Challenge

You’ve noticed how messy I am, leaving trailing commas throughout my examples and you’d like to know how I can be so inattentive. Well, there are a couple of reasons for leaving those stray little commas…

Solution

file { "/path/to/filename":
    owner => "root",
    group => "wheel",  # <-- Unneeded comma?
}

Explanation

While those commas are not actually needed for the manifest to work I like to leave them in for two related reasons. The first is that they reduce the chance of a simple syntax error when you later go back and add some more settings to a resource. By always leaving a trailing comma you avoid all those niggling little errors.

The second reason is that it makes running diff over your version controlled manifests easier - and you are keeping them under version control aren’t you?

We have a very simple file resource that doesn’t have a trailing comma:

file { "/path/to/filename":
    owner => "root",
    group => "wheel"
}

We then update this file resource to include a mode - so it looks like this:

file { "/path/to/filename":
    owner => "root",
    group => "wheel",
    mode  => 755
}

Now when we diff the changes, as we always do before committing them, we see that apparently two lines have changed.

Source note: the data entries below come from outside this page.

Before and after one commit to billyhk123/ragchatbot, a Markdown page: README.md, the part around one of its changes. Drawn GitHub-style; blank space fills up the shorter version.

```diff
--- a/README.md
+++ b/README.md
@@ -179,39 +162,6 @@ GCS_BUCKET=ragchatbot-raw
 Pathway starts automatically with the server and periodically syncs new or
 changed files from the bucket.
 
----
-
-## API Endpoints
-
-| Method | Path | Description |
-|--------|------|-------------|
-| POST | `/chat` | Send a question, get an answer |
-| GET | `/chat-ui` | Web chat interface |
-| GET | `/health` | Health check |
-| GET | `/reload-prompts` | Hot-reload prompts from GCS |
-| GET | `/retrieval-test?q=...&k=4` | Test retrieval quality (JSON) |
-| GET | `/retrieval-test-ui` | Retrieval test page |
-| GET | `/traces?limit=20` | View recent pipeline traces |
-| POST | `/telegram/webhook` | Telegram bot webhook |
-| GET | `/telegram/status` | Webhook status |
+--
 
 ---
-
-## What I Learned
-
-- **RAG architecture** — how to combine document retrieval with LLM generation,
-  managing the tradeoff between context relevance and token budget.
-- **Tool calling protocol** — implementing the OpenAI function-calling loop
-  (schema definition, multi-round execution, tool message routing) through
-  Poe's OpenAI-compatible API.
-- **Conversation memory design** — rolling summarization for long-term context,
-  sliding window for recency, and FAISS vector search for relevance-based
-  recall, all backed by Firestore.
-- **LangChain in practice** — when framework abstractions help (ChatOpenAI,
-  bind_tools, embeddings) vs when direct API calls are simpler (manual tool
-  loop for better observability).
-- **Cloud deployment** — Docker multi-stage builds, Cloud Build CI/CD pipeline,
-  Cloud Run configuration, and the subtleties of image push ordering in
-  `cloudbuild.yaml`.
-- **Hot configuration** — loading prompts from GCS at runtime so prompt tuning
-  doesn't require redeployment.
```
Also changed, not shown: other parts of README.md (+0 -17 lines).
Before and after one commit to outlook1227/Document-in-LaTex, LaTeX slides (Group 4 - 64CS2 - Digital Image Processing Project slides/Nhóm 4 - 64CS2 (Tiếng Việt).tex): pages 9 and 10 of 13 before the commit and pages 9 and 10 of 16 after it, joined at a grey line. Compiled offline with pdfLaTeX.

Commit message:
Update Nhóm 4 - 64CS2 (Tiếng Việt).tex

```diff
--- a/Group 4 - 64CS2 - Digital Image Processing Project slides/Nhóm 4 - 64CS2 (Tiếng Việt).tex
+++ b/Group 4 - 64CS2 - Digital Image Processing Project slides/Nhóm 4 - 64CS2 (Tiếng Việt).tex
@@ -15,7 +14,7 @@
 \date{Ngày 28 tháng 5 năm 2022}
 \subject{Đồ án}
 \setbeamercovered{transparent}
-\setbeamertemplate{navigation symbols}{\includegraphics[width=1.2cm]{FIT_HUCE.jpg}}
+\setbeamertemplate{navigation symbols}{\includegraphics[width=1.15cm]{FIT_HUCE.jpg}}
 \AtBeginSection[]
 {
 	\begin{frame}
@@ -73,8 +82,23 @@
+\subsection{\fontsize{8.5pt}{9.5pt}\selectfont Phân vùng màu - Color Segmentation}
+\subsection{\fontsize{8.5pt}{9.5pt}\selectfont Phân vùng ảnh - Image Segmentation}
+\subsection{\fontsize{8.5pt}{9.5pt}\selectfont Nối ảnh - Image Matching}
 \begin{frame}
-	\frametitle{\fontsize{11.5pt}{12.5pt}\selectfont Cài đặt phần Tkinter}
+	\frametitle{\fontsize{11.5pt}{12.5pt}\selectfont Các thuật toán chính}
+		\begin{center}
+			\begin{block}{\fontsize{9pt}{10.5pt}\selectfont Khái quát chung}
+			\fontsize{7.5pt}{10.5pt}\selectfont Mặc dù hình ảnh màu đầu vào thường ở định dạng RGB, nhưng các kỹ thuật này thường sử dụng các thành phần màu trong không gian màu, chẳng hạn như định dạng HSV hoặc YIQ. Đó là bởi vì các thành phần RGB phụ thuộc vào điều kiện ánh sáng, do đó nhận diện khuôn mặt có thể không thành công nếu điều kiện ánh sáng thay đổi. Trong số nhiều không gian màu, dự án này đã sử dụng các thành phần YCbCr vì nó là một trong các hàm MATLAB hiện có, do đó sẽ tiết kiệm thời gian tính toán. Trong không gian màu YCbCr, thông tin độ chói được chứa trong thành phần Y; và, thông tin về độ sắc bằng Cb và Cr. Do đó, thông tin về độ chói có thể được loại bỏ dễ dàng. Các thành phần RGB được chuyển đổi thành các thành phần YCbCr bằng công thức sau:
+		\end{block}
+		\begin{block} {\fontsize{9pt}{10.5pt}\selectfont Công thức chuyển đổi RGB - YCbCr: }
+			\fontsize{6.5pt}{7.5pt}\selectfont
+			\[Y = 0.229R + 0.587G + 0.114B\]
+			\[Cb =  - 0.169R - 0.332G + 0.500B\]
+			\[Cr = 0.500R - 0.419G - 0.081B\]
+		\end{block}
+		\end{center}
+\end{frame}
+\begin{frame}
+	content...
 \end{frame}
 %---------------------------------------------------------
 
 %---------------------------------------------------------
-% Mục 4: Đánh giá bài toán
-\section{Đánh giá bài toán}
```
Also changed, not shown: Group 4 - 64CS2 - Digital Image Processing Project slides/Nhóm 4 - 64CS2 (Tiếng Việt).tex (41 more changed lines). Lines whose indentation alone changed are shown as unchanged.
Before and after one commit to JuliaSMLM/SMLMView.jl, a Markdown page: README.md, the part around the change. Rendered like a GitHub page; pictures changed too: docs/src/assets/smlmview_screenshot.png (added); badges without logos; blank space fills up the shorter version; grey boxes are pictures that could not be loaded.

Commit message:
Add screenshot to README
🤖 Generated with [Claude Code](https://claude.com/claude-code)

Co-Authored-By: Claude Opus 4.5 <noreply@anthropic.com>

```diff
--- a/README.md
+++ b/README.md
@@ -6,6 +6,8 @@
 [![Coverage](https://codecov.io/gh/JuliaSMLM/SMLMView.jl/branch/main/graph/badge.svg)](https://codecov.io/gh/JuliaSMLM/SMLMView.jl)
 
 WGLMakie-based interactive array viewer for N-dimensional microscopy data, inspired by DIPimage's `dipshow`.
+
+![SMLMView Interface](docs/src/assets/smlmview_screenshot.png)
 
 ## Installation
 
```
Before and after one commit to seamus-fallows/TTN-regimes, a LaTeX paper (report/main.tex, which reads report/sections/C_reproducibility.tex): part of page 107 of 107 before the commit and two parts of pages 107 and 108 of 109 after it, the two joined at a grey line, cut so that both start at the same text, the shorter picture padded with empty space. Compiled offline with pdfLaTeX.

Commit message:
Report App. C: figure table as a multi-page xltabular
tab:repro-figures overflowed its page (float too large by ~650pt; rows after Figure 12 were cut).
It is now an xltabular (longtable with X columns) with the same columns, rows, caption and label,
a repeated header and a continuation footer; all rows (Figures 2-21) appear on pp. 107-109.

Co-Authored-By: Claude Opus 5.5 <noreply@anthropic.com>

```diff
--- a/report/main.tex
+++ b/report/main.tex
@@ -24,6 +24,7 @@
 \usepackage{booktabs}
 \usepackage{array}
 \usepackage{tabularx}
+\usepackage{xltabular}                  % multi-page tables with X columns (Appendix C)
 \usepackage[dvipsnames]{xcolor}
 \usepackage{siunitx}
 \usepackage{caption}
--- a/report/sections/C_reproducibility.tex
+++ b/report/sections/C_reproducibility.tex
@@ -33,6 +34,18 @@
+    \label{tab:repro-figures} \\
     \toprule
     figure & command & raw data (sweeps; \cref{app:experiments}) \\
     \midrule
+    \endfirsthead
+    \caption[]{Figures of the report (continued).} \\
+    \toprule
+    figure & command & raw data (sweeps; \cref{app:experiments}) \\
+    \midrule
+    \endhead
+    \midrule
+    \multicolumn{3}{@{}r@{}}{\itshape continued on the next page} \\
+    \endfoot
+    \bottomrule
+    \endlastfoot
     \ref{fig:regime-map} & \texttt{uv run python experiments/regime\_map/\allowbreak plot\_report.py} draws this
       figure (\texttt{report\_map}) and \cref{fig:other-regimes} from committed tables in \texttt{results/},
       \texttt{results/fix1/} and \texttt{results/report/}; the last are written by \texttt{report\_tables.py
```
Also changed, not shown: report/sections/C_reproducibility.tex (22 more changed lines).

The line we made a real difference to and the line where the only amendment is the addition of a comma.

$ diff -u no-trailing  updated 
--- no-trailing 2010-12-29 16:36:32.000000000 +0000
+++ updated     2010-12-29 16:38:24.000000000 +0000
@@ -1,4 +1,5 @@
file { "/path/to/filename":
    owner => "root",
 -  group => "wheel"
 +  group => "wheel",
 +  mode  => 755
}

On the other hand, if we leave the trailing comma at the end of the line the diff becomes smaller and the actual change becomes more obvious

file { "/path/to/filename":
    owner => "root",
    group => "wheel",
}

$ diff -u trailing  updated 
--- trailing    2010-12-29 16:39:16.000000000 +0000
+++ updated     2010-12-29 16:39:22.000000000 +0000
@@ -1,4 +1,5 @@
file { "/path/to/filename":
    owner => "root",
    group => "wheel",
 +  mode  => 755,
}

While this may not seem like a huge difference (pun intended) when you consider that you, and possibly others, will be re-reading these logs in the future, probably when somethings gone wrong, keeping changes and the resulting diffs as simple as possible is worth the little bit of additional effort